The weather was beautiful on Saturday, November 2, 2013; it was warm, clear and sunny. We decided to launch from the Strategic Air and Space museum because we could fill the balloon in the hanger and then open the doors and release from the back of the building. This is the second time we have done this and it works great in terms of not having to worry about wind and weather. One issue is that we need to wait a few minutes after leaving the building for our command module to lock on to an appropriate number of satellites to give us latitude and longitude before we let it go.

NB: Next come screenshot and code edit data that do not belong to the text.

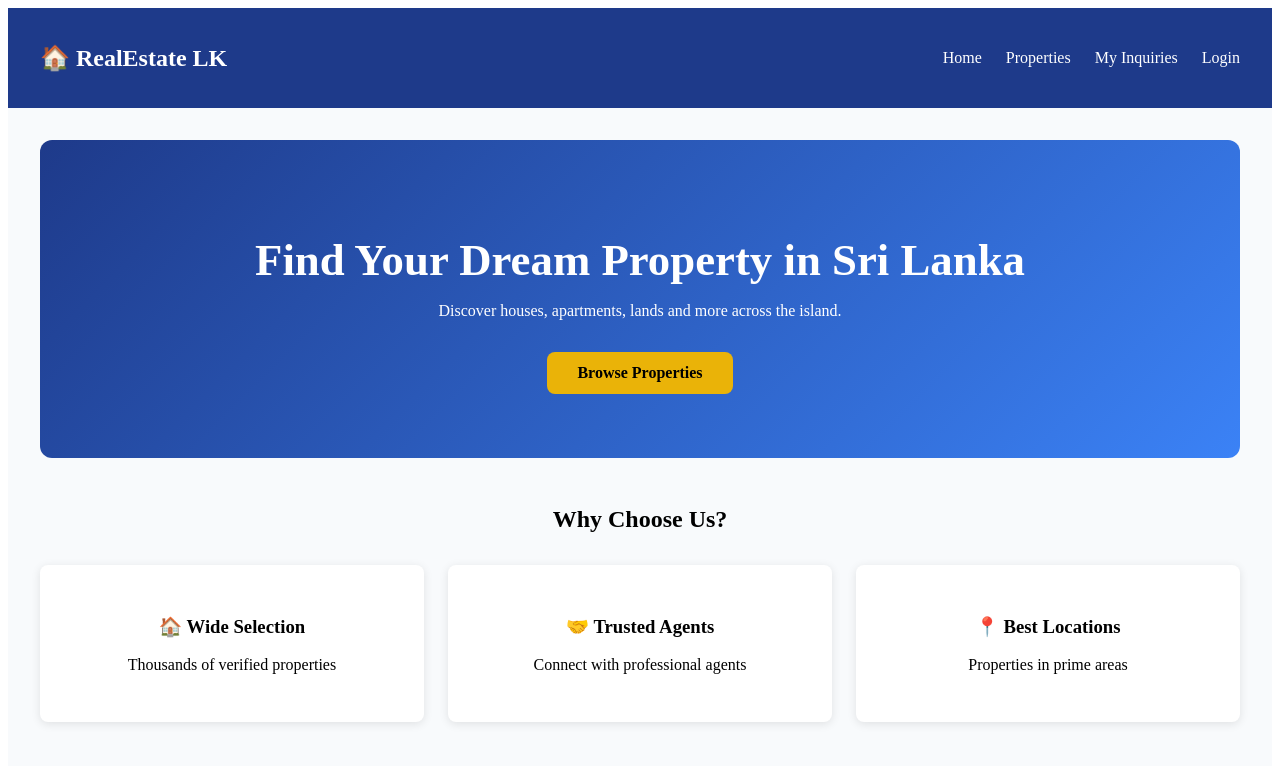
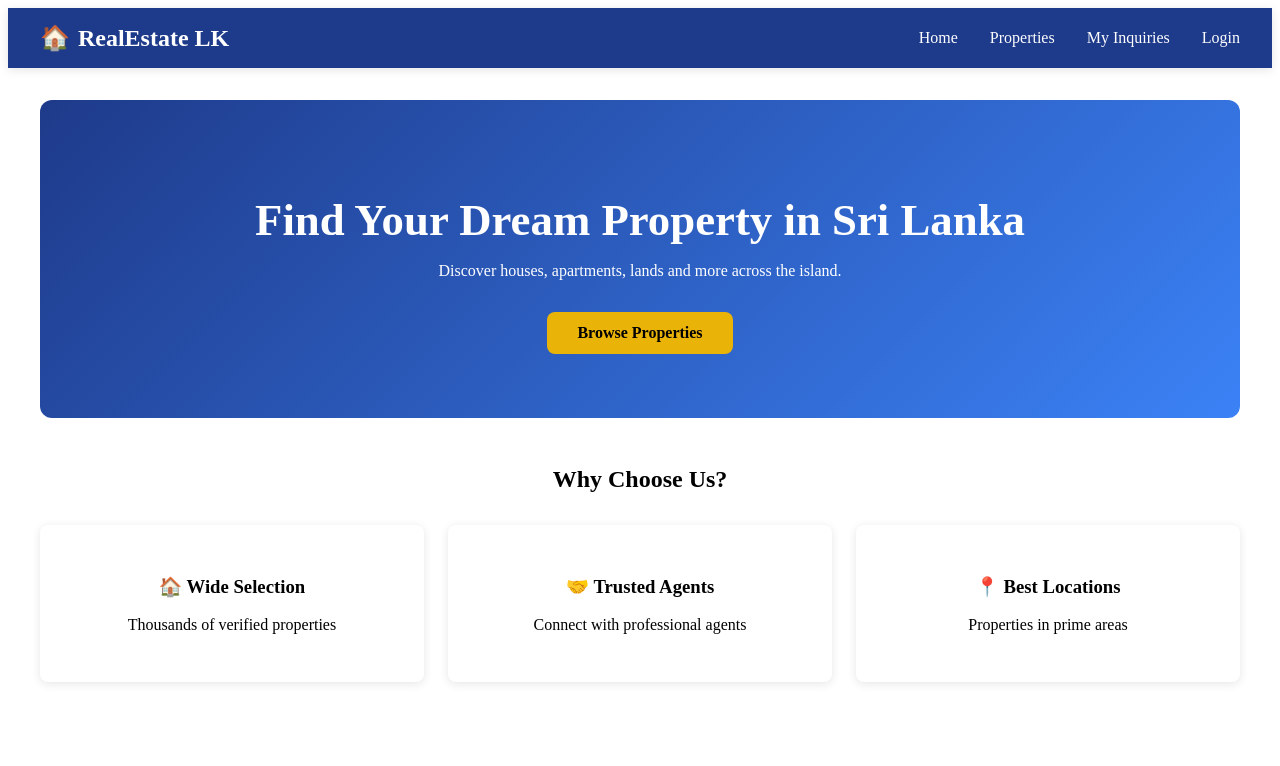
Before and after one commit to SenithiGamage/Real-Estate-Management-System, an Angular app in the folder real-estate-system/real-estate-frontend/: page / in a window 1280 px wide. Shown: the top 766 px of the page. Built offline with nearby package versions, Linux system fonts and the light colour scheme.

Commit message:
implement the working navbar

```diff
--- a/real-estate-system/real-estate-frontend/src/app/app.css
+++ b/real-estate-system/real-estate-frontend/src/app/app.css
@@ -1,3 +1,7 @@
+.app-container {
+  min-height: 100vh;
+}
+
 .navbar {
   background: #1e3a8a;
   color: white;
@@ -5,15 +9,31 @@
   display: flex;
   justify-content: space-between;
   align-items: center;
+  box-shadow: 0 2px 10px rgba(0,0,0,0.1);
+}
+
+.logo {
+  display: flex;
+  align-items: center;
+  font-size: 1.5rem;
+  font-weight: bold;
+  gap: 8px;
+}
+
+.nav-links {
+  display: flex;
+  gap: 2rem;
 }
 
 .nav-links a {
   color: white;
-  margin-left: 1.5rem;
   text-decoration: none;
+  font-weight: 500;
+  transition: color 0.3s;
 }
 
-.app-container {
-  min-height: 100vh;
-  background: #f8fafc;
+.nav-links a:hover,
+.nav-links a.active {
+  color: #fbbf24;
+  text-decoration: underline;
 }
--- a/real-estate-system/real-estate-frontend/src/app/app.html
+++ b/real-estate-system/real-estate-frontend/src/app/app.html
@@ -1,13 +1,19 @@
 <div class="app-container">
+  <!-- Navbar -->
   <nav class="navbar">
-    <h2>🏠 RealEstate LK</h2>
+    <div class="logo">
+      <span>🏠</span>
+      <span>RealEstate LK</span>
+    </div>
+
     <div class="nav-links">
-      <a routerLink="/">Home</a>
-      <a routerLink="/properties">Properties</a>
-      <a routerLink="/inquiries">My Inquiries</a>
-      <a routerLink="/login">Login</a>
+      <a routerLink="/" routerLinkActive="active">Home</a>
+      <a routerLink="/properties" routerLinkActive="active">Properties</a>
+      <a routerLink="/inquiries" routerLinkActive="active">My Inquiries</a>
+      <a routerLink="/login" routerLinkActive="active">Login</a>
     </div>
   </nav>
 
+  <!-- Page Content -->
   <router-outlet></router-outlet>
 </div>
--- a/real-estate-system/real-estate-frontend/src/app/app.ts
+++ b/real-estate-system/real-estate-frontend/src/app/app.ts
@@ -9,5 +9,5 @@ import { RouterOutlet } from '@angular/router';
   styleUrl: './app.css'
 })
 export class App {
-  title = 'Real Estate Management System';
+  title = 'RealEstate LK';
 }
```
Also changed, not shown: real-estate-system/real-estate-frontend/src/app/app.routes.ts (+7 -5 lines).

We chose to launch later in the morning, around 11 AM so we could have full sun for our solar panel experiments. They made an announcement over the intercom to the visitors at the museum so we had a group of spectators watching the fill and then walking outside to give us the countdown.
Our prediction had the balloon landing over 80 miles away.
We decided to overfill to try to shorten the flight and decrease the distance, but it came down very close to Mound City, MO and we had to drive well over 100 miles one way to get to it.
Once it was on the ground, we no longer had the line of sight for the command module to transmit its location. The back-up APRS did not give us any data during the flight. This failure was found afterwards to be because of batteries that were shaken loose. From now on, we will always tape the batteries together so they cannot dislodge from the holder. Our back-up for the back-up was the SPOT GPS locator and, for several tense minutes on our drive, we were not getting any hits from it. Eventually, when we were about 10 minutes from where it landed, we finally got a signal from SPOT giving us the latitude and longitude of the downed balloon. We breathed a huge sigh of relief, punched in the coordinates and drove right to it. We could see it from the road in a plowed field.
The balloon reached an altitude of about 75,000 feet and was traveling at well over 100 mph when it was in the jet stream. For payloads, it was carrying several new pieces of equipment. For the most part, they performed admirably. We had a Go Pro Hero 2 camera sent to be modified to take infrared, visible, and ultraviolet wavelengths. The UV band is very narrow, so we are starting with looking at the infrared. This entails modifying the images in a photo editing program and, although this feels a little more like an art than a science, it is producing some pretty interesting imagery. Here is an image in the visible and manipulated images to enhance the infrared.